Jamaica 50: Jimmy Cliff, Indig02, London
Nick Hasted has been a film journalist since 1986. He writes about film, music, books and comics for The Independent, Sight & Sound, Uncut and Little White Lies. He has published two books: The Dark Story of Eminem (2002), and You Really Got Me: The Story of The Kinks (2011), both from Omnibus Press.
Tuesday 07 August 2012
The weekend before this last of 12 gigs at this venue celebrating Jamaica’s 1962 independence, Usain Bolt leads the tiny nation’s dominance of the Olympics’ most iconic event, and West Indies manage a rare Test match win in Kingston.
But nothing beats Jamaica’s musical greatness, even more wildly disproportionate than Britain’s. And no one did more to give reggae its global foothold than Jimmy Cliff and the 1972 film he starred in and helped soundtrack, The Harder They Come .
Before Cliff, Max Romeo, gaunt in mustard-yellow garb with grey dreadlocks, heavily mines his 1976 album War Ina Babylon. If Britain is Babylon, it seems different tonight from the place of tense racist suffering the title song was felt to describe in the 1970s, among a good-humoured, multi-racial crowd long the British reggae norm. Romeo’s 1972 single “We Love Jamaica” is appropriately patriotic, though his country might not always have been so comfortable being celebrated by this Rastafarian radical.
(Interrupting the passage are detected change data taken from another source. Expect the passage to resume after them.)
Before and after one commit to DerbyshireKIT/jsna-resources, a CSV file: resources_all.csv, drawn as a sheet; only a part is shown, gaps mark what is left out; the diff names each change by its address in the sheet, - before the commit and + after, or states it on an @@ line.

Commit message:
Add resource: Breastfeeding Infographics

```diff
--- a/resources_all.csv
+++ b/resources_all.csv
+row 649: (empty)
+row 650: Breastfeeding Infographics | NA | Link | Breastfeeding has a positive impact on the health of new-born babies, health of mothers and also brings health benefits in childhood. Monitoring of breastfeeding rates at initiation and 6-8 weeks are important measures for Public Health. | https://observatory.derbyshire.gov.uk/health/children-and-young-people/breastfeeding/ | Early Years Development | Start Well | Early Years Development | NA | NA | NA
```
Jimmy Cliff is, like Romeo, 64, but remains full of high-stepping energy and unfulfilled pop ambition when he arrives after midnight. He wears a small crown and a gold-patched disco quilt on one trouser leg, and sweat soon pours down the back of his bald head. “You Can Get It If You Really Want” sums up the striving, positive philosophy of a singing star born dirt-poor in a colonised nation. “Children’s Bread”, from his new album Rebirth , speaks out for the hard lives of still oppressed people. “Miss Jamaica” was a hit in the nation’s independence year when Cliff was only 14, reminding you that he’s a conduit for its whole musical history.
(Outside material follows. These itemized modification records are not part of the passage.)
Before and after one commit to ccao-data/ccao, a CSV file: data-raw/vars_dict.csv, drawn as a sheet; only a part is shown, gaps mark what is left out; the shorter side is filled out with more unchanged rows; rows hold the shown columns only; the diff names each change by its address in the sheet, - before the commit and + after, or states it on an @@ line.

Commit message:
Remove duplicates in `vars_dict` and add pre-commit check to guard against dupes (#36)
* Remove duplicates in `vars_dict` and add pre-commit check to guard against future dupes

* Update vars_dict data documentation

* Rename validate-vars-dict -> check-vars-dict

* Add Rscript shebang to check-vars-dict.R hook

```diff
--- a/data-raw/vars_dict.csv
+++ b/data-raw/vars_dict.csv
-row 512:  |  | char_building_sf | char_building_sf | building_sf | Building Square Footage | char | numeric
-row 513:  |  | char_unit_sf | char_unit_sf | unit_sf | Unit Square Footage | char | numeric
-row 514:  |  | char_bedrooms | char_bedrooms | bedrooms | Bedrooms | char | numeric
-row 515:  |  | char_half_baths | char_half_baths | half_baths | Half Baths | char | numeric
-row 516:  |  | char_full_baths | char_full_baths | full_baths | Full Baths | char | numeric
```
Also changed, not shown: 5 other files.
One reason Cliff missed the huge stardom of his contemporary Bob Marley, though, is his attraction to other styles. “Wide World” is a rock power ballad tonight. “Many Rivers to Cross” has lost some of the pure prayerfulness with which he used to sing it as, still pining for stadium success, he focuses on vocal power.
But the white cliffs of Dover he longs to cross in its lyrics, the border of a promised land or prison, remain poignant. “Bongo Man”, stretched to include redemption songs such as “Rivers of Babylon”, finds a deeper, pre-reggae spirit in its massed drums and chants. Though otherwise a little coarsened from his absolute best, Cliff is a great king for Jamaica’s jubilee.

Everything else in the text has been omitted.